In this feature by our colleague Nitin Nair of WatchTime’s Middle East edition, we explore the recently launched Parmigiani Hjiri Perpetual Calendar, the brand’s first wristwatch that follows the lunar Islamic calendar and displays the months of the year in Arabic.
In haute horology’s Hall of Fame, a special place is reserved for the perpetual calendar complication. While the tourbillon escapement has a flashy, exhibitionist quality to it, the perpetual calendar is considered the trickiest to make by watchmakers. A perpetual calendar launch is still a major flex by a watchmaker and Parmigiani Fleurier has flexed hard by unveiling its first wristwatch to use the Islamic Hijri Perpetual Calendar.
The seeds of this perpetual calendar were sown in 1993 when Michel Parmigiani, the founder of the eponymous brand, restored an oval-shaped pocketwatch with an Islamic calendar indicating the hour, day, date, and month, in Arabic calligraphy, and the phases of the moon. He used this as the inspiration to create a table clock featuring a Hijri Calendar in 2011, the world’s first such calendar. In 2016, he restored another pocketwatch dating back to the late 18th or early 19th Century, which featured a solar calendar translated into Arabic.
The starting point of Islamic time calculations is the “Hijri” or journey of the Prophet Muhammad (PBUH), from Mecca to Medina in present-day Saudi Arabia in the year 622, which was also the year the first Muslim community was founded. The current Islamic year is 1441 AH. In the Gregorian calendar, 1441 AH runs from approximately September 1, 2019 to August 20, 2020.
A traditional perpetual calendar’s gears are programmed, when continuously running, to account for the leap-year month once every four years and different length months in the Gregorian calendar. The Islamic Calendar is based on the lunar calendar, with the Hijri Year being made up of 12 months of 29 or 30 days depending on the moon phase. The lunar calendar uses the phases of the moon to measure time, usually measuring the time from new moon to new moon as one month.
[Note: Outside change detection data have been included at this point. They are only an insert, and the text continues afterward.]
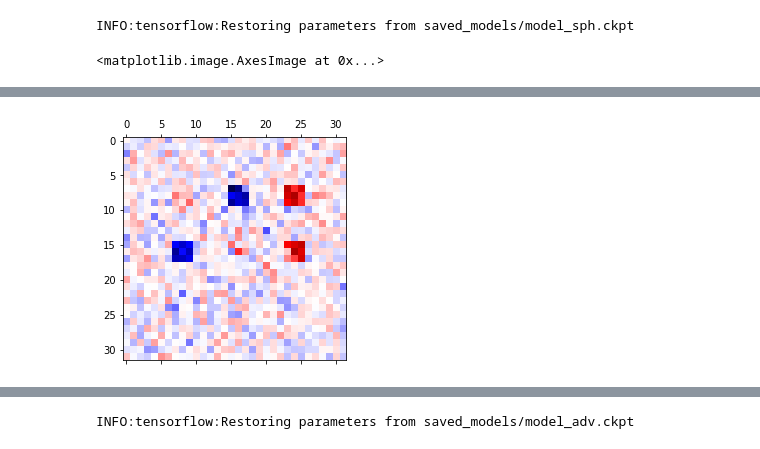
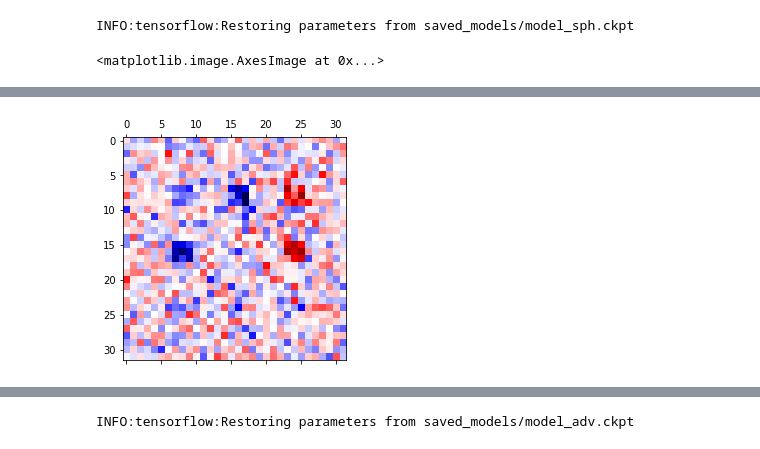
Before and after one commit to patrick-mcclure/adversarial_training_for_fmri_decoding, a Jupyter notebook: Synthetic/Synthetic_Decoding.ipynb, the cells around one changed output, grey strips where cells are left out. Drawn from its saved outputs; the diff is of its cells as text; code cells hidden in the pictures.

```diff
--- a/Synthetic/Synthetic_Decoding.ipynb
+++ b/Synthetic/Synthetic_Decoding.ipynb
@@ -47,3 +51,5 @@ temp_avg = (temp_0+temp_1+temp_2)/3.0
+# %%
+train_templates = temp_array = np.array([train_data[where_train_0[0]].mean(axis=0),train_data[where_train_1[0]].mean(axis=0),train_data[where_train_2[0]].mean(axis=0)])
 # %%
 #Plot the three template images and the averge template image
 clim = np.abs(temp_0).max()
@@ -350,0 +610,9 @@ plt.matshow(np.reshape(grad_l_2_1[0].mean(axis=0),[32,32]),cmap='seismic',vmin=-
+# %%
+#Get validation results for the structured model
+with tf.Session() as sess:
+    init = tf.global_variables_initializer()
+    sess.run(init)
+    saver_sl.restore(sess, "saved_models/model_sl.ckpt")
+    l_sl, a_sl = sess.run([loss_sl, acc_sl], feed_dict={x: val_data, y_true: val_labels})
+    print('Loss L: ' + str(l_sl[0]))
+    print('Acc L: ' + str(a_sl))
@@ -350,0 +623,9 @@ plt.matshow(np.reshape(grad_l_2_1[0].mean(axis=0),[32,32]),cmap='seismic',vmin=-
+# %%
+#Get test results for the structured linear model
+with tf.Session() as sess:
+    init = tf.global_variables_initializer()
+    sess.run(init)
+    saver_sl.restore(sess, "saved_models/model_sl.ckpt")
+    l_sl, a_sl = sess.run([loss_sl, acc_sl], feed_dict={x: test_data, y_true: test_labels})
+    print('Loss L: ' + str(l_sl[0]))
+    print('Acc L: ' + str(a_sl))
@@ -790,39 +1183,39 @@ INFO:tensorflow:Restoring parameters from saved_models/model_sph.ckpt
 #Plot gradients for the neural network model trained with spherical noise
 
 #Plot gradients for class 0 for class 0 inputs
-clim = np.abs(grad_sph_0[0].mean(axis=0)).max()
-plt.matshow(np.reshape(grad_sph_0[0].mean(axis=0),[32,32]),cmap='seismic',vmin=-1.0*clim,vmax=clim)
+clim = np.abs(grad_sph_0[0][1]).max()
+plt.matshow(np.reshape(grad_sph_0[0][1],[32,32]),cmap='seismic',vmin=-1.0*clim,vmax=clim)
 
 #Plot gradients for class 1 for class 1 inputs
-clim = np.abs(grad_sph_1[0].mean(axis=0)).max()
-plt.matshow(np.reshape(grad_sph_1[0].mean(axis=0),[32,32]),cmap='seismic',vmin=-1.0*clim,vmax=clim)
+clim = np.abs(grad_sph_1[0][1]).max()
+plt.matshow(np.reshape(grad_sph_1[0][1],[32,32]),cmap='seismic',vmin=-1.0*clim,vmax=clim)
 
 #Plot gradientws for class 2 for class 2 inputs
-clim = np.abs(grad_sph_2[0].mean(axis=0)).max()
-plt.matshow(np.reshape(grad_sph_2[0].mean(axis=0),[32,32]),cmap='seismic',vmin=-1.0*clim,vmax=clim)
+clim = np.abs(grad_sph_2[0][1]).max()
+plt.matshow(np.reshape(grad_sph_2[0][1],[32,32]),cmap='seismic',vmin=-1.0*clim,vmax=clim)
 
 #Plot gradients for class 1 for class 0 inputs
-clim = np.abs(grad_sph_0_1[0].mean(axis=0)).max()
-plt.matshow(np.reshape(grad_sph_0_1[0].mean(axis=0),[32,32]),cmap='seismic',vmin=-1.0*clim,vmax=clim)
+clim = np.abs(grad_sph_0_1[0][1]).max()
+plt.matshow(np.reshape(grad_sph_0_1[0][1],[32,32]),cmap='seismic',vmin=-1.0*clim,vmax=clim)
 
 #Plot gradients for class 2 for class 0 inputs
-clim = np.abs(grad_sph_0_2[0].mean(axis=0)).max()
-plt.matshow(np.reshape(grad_sph_0_2[0].mean(axis=0),[32,32]),cmap='seismic',vmin=-1.0*clim,vmax=clim)
+clim = np.abs(grad_sph_0_2[0][1]).max()
+plt.matshow(np.reshape(grad_sph_0_2[0][1],[32,32]),cmap='seismic',vmin=-1.0*clim,vmax=clim)
 
 #Plot gradients for class 0 for class 1 inputs
-clim = np.abs(grad_sph_1_0[0].mean(axis=0)).max()
-plt.matshow(np.reshape(grad_sph_1_0[0].mean(axis=0),[32,32]),cmap='seismic',vmin=-1.0*clim,vmax=clim)
+clim = np.abs(grad_sph_1_0[0][1]).max()
+plt.matshow(np.reshape(grad_sph_1_0[0][1],[32,32]),cmap='seismic',vmin=-1.0*clim,vmax=clim)
 
 #Plot gradients for class 2 for class 1 inputs
-clim = np.abs(grad_sph_1_2[0].mean(axis=0)).max()
-plt.matshow(np.reshape(grad_sph_1_2[0].mean(axis=0),[32,32]),cmap='seismic',vmin=-1.0*clim,vmax=clim)
+clim = np.abs(grad_sph_1_2[0][1]).max()
+plt.matshow(np.reshape(grad_sph_1_2[0][1],[32,32]),cmap='seismic',vmin=-1.0*clim,vmax=clim)
 
 #Plot gradients for class 0 for class 2 inputs
-clim = np.abs(grad_sph_2_0[0].mean(axis=0)).max()
-plt.matshow(np.reshape(grad_sph_2_0[0].mean(axis=0),[32,32]),cmap='seismic',vmin=-1.0*clim,vmax=clim)
+clim = np.abs(grad_sph_2_0[0][1]).max()
+plt.matshow(np.reshape(grad_sph_2_0[0][1],[32,32]),cmap='seismic',vmin=-1.0*clim,vmax=clim)
 
 #Plot gradients for class 1 for class 2 inputs
-clim = np.abs(grad_sph_2_1[0].mean(axis=0)).max()
-plt.matshow(np.reshape(grad_sph_2_1[0].mean(axis=0),[32,32]),cmap='seismic',vmin=-1.0*clim,vmax=clim)
+clim = np.abs(grad_sph_2_1[0][1]).max()
+plt.matshow(np.reshape(grad_sph_2_1[0][1],[32,32]),cmap='seismic',vmin=-1.0*clim,vmax=clim)
 # %% [output]
 <matplotlib.image.AxesImage at 0x...>
@@ -835 +1228 @@ plt.matshow(np.reshape(grad_sph_2_1[0].mean(axis=0),[32,32]),cmap='seismic',vmin
-[figure, old version]
+[figure, new version]
```
Also changed, not shown: parts of 204 cells of this notebook, 12 other files.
This wristwatch is presented in a 44.5-mm platinum case and a slate-colored dial. The dial displays the hours and minutes, date in Arabic numerals, the name and length of the months in Arabic calligraphy, as well as the abundant and common years. It also features a moon-phase in an aventurine sky and a power reserve of up to 48 hours. As you would expect from a watch from the Fleurier brand, every single component of the movement, even the hidden parts, is expertly finished. The self-winding movement is fitted with a platinum rotor. There are also nods to Arabic traditions, like the bridges adopting the shape of the waxing and waning crescent moons and the Rub al Hizb, an Islamic symbol represented by two overlapping squares.
The case has the teardrop-shaped lugs that are part of Parmigiani’s design aesthetic and have been conceived to be ergonomic and comfortable on the wrist. This timepiece is also fitted with a black Hermès alligator strap with a pin buckle. The watch is priced at $80,000 but the brand says it open to customizing the timepiece for future owners.
Click here for more from WatchTime Middle East.
Wow very nice and useful. Good work.
To Whom It May Concern:
A fascinating concept and beautiful execution.
Note: In this article you use two spellings when referring to the Islamic calendar; Hjiri and Hijri.
They made a pocket watch for Sultan Abdelhameed that had the hijri calendar. If interested can send you a video link.